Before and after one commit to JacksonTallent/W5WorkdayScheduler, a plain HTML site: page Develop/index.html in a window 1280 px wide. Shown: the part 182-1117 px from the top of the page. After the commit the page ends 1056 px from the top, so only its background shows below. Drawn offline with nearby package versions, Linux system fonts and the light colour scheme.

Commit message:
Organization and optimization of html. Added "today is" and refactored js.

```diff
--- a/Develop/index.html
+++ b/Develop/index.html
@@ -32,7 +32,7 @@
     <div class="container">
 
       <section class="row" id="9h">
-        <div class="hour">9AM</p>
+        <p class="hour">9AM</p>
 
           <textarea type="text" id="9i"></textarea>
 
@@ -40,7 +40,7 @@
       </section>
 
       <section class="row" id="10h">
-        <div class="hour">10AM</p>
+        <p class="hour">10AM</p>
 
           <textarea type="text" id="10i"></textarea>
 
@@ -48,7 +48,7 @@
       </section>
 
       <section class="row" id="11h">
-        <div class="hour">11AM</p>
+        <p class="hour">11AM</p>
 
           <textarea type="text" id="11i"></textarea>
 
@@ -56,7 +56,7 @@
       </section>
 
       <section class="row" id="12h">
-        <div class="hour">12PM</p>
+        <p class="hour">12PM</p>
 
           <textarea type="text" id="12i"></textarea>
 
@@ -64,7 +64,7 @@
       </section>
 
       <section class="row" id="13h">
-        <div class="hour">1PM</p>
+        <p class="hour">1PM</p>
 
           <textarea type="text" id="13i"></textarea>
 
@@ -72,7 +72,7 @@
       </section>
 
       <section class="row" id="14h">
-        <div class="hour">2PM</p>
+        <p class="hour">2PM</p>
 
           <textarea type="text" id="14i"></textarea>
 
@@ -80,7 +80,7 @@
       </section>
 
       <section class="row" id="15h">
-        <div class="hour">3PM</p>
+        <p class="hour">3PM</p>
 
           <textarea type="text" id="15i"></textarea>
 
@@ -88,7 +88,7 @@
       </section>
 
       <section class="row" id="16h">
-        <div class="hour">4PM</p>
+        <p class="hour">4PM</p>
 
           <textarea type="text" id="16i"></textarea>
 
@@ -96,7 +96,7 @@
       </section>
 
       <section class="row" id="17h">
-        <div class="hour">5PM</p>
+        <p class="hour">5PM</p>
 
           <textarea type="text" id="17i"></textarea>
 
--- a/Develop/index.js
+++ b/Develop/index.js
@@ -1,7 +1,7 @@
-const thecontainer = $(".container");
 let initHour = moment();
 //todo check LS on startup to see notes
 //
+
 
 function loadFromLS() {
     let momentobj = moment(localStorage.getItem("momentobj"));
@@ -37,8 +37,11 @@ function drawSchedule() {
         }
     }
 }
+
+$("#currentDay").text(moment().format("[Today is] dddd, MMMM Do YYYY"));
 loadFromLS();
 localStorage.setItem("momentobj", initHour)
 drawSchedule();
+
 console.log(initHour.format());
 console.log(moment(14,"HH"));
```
--------
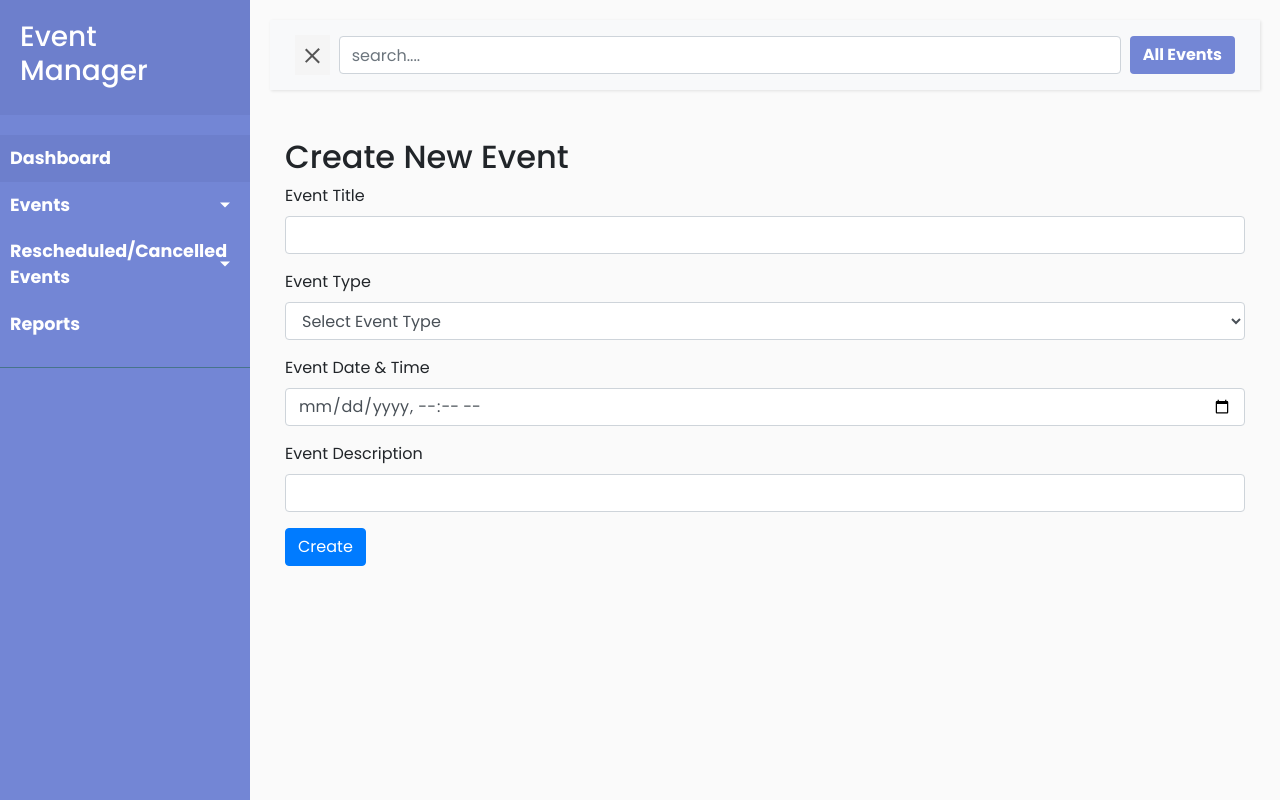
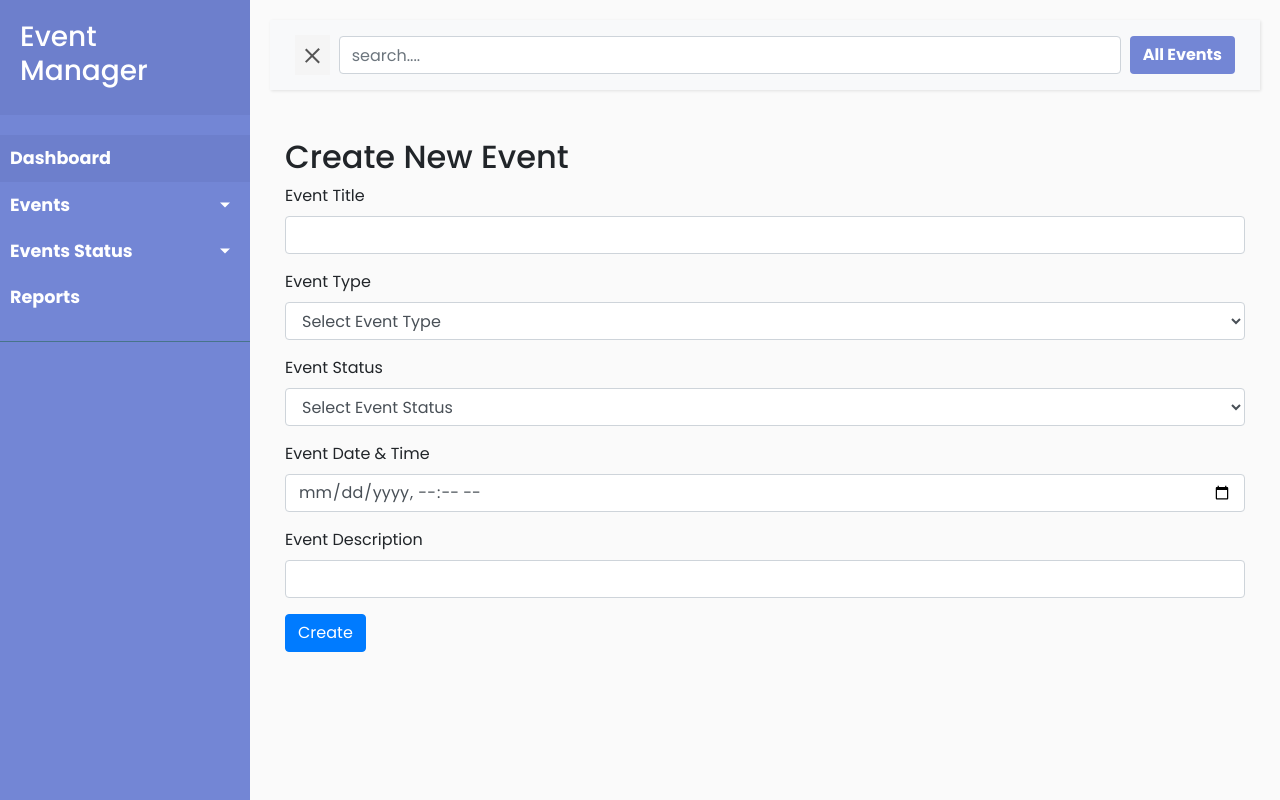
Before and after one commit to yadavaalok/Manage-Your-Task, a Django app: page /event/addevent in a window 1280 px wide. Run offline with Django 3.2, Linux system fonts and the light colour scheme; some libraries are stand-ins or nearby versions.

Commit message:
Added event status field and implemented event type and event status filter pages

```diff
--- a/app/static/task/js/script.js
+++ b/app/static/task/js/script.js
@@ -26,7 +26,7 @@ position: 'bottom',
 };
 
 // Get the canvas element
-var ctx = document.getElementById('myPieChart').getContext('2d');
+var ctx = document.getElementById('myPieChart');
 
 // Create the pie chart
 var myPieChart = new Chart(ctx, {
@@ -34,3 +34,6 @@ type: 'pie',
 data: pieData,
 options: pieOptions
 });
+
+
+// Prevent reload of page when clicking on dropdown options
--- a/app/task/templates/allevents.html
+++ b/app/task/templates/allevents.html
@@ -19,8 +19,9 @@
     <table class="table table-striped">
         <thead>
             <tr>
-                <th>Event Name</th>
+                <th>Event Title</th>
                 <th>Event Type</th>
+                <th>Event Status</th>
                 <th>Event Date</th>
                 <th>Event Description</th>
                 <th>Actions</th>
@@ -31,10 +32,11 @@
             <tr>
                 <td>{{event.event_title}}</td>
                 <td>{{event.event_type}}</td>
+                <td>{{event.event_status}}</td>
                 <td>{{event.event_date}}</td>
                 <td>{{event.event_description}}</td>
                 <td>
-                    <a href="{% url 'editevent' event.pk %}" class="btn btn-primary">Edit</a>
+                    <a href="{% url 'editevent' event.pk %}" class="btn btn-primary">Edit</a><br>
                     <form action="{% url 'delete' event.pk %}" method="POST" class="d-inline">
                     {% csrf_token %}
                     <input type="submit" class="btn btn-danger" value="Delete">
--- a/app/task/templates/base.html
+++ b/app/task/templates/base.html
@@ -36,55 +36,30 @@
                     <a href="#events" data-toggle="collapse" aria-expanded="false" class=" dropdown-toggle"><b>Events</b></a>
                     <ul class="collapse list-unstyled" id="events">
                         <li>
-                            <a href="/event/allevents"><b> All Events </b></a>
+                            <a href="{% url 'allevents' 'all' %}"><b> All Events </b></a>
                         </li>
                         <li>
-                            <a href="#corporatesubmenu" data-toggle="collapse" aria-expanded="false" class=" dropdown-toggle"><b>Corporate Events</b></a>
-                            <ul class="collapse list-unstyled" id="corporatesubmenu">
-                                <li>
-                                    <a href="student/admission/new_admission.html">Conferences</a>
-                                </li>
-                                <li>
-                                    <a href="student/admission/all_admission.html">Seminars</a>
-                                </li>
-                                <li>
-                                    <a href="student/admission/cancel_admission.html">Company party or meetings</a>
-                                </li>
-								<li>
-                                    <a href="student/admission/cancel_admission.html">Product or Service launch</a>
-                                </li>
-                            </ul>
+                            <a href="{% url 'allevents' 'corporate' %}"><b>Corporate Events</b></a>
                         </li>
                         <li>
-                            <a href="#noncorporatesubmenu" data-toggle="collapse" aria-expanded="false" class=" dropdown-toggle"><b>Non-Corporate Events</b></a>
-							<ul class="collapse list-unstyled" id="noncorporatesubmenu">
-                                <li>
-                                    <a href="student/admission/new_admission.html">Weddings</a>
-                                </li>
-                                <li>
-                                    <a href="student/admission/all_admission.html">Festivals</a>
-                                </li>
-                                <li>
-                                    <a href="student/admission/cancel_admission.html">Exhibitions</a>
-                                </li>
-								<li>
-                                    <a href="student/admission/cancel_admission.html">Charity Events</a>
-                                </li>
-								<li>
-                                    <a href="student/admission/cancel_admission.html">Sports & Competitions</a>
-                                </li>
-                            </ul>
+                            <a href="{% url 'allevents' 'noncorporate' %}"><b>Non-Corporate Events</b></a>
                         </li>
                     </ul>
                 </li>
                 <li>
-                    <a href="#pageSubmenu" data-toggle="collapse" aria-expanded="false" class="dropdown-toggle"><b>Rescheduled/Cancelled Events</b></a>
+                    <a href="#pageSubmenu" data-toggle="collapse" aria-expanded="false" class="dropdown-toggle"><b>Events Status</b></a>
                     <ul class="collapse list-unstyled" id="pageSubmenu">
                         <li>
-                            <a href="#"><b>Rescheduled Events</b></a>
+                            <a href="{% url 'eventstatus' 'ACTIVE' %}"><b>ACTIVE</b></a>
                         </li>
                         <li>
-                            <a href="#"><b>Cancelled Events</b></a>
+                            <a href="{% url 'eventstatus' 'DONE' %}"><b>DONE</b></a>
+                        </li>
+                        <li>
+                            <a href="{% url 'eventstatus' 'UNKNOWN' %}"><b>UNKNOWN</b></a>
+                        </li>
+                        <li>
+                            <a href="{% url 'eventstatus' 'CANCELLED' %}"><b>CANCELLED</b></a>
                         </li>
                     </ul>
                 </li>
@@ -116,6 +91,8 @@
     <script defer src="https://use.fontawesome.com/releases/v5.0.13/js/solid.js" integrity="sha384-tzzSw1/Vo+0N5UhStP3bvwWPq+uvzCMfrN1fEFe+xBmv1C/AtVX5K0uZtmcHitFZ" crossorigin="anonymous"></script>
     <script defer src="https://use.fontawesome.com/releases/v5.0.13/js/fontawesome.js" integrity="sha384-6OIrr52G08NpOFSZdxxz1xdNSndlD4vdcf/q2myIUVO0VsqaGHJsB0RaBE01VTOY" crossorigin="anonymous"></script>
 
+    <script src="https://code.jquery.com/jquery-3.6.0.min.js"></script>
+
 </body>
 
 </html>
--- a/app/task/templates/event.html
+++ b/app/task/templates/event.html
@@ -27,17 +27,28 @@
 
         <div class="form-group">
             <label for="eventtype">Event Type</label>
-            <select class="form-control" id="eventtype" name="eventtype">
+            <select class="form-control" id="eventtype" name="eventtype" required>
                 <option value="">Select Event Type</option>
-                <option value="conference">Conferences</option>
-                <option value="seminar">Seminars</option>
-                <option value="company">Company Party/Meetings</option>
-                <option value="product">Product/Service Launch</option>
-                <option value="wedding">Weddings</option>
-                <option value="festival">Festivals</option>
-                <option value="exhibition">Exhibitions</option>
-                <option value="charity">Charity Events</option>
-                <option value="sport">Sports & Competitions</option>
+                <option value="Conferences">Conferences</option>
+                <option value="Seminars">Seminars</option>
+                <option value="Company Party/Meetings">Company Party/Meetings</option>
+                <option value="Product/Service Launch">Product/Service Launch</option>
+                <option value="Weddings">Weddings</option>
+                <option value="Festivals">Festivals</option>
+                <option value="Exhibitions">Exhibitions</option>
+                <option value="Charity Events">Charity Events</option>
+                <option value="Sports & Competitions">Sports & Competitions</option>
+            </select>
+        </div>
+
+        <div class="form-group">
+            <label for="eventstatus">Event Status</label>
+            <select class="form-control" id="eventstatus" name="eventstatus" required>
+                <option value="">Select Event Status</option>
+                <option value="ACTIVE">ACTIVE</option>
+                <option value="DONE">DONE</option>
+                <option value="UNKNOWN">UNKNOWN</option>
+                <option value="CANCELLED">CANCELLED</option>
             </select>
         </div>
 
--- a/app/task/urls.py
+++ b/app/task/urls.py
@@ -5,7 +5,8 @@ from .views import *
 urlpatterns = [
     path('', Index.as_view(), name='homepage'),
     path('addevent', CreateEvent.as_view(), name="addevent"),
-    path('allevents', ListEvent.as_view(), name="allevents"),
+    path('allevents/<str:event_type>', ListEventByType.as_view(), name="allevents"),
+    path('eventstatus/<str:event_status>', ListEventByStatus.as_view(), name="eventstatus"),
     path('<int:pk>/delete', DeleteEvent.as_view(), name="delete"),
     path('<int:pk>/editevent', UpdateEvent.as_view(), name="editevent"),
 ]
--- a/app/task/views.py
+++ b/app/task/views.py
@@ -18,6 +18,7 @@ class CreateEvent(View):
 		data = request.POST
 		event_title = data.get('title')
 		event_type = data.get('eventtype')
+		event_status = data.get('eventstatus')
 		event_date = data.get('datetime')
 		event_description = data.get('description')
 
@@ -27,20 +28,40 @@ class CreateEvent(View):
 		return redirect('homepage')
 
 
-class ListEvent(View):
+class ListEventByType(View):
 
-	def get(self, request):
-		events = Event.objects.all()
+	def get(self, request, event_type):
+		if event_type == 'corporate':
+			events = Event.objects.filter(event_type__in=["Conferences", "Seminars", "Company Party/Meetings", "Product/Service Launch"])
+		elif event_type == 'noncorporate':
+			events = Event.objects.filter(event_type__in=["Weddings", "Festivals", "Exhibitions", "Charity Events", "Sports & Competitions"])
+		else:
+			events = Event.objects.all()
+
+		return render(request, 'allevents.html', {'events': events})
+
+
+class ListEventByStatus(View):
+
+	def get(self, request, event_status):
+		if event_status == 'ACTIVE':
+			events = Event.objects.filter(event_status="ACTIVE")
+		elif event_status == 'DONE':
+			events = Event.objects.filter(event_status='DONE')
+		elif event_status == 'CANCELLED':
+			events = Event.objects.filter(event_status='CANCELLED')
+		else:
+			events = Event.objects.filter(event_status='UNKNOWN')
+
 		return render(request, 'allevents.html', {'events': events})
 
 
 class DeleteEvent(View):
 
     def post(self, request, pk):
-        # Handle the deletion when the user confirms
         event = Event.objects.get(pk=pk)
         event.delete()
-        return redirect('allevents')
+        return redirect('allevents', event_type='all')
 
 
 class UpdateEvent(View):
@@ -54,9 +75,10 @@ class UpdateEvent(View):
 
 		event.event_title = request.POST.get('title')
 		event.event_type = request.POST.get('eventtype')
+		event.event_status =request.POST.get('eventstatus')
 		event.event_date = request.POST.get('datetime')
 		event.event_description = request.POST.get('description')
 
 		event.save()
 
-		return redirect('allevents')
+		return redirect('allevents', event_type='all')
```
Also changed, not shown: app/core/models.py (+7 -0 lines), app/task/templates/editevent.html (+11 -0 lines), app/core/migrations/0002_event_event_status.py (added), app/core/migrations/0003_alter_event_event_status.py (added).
--------
Your objective | Each line that mentions the string "redirect" must be copied from the listing.

Answer space |
 		return redirect('homepage')
-        return redirect('allevents')
+        return redirect('allevents', event_type='all')
-		return redirect('allevents')
+		return redirect('allevents', event_type='all')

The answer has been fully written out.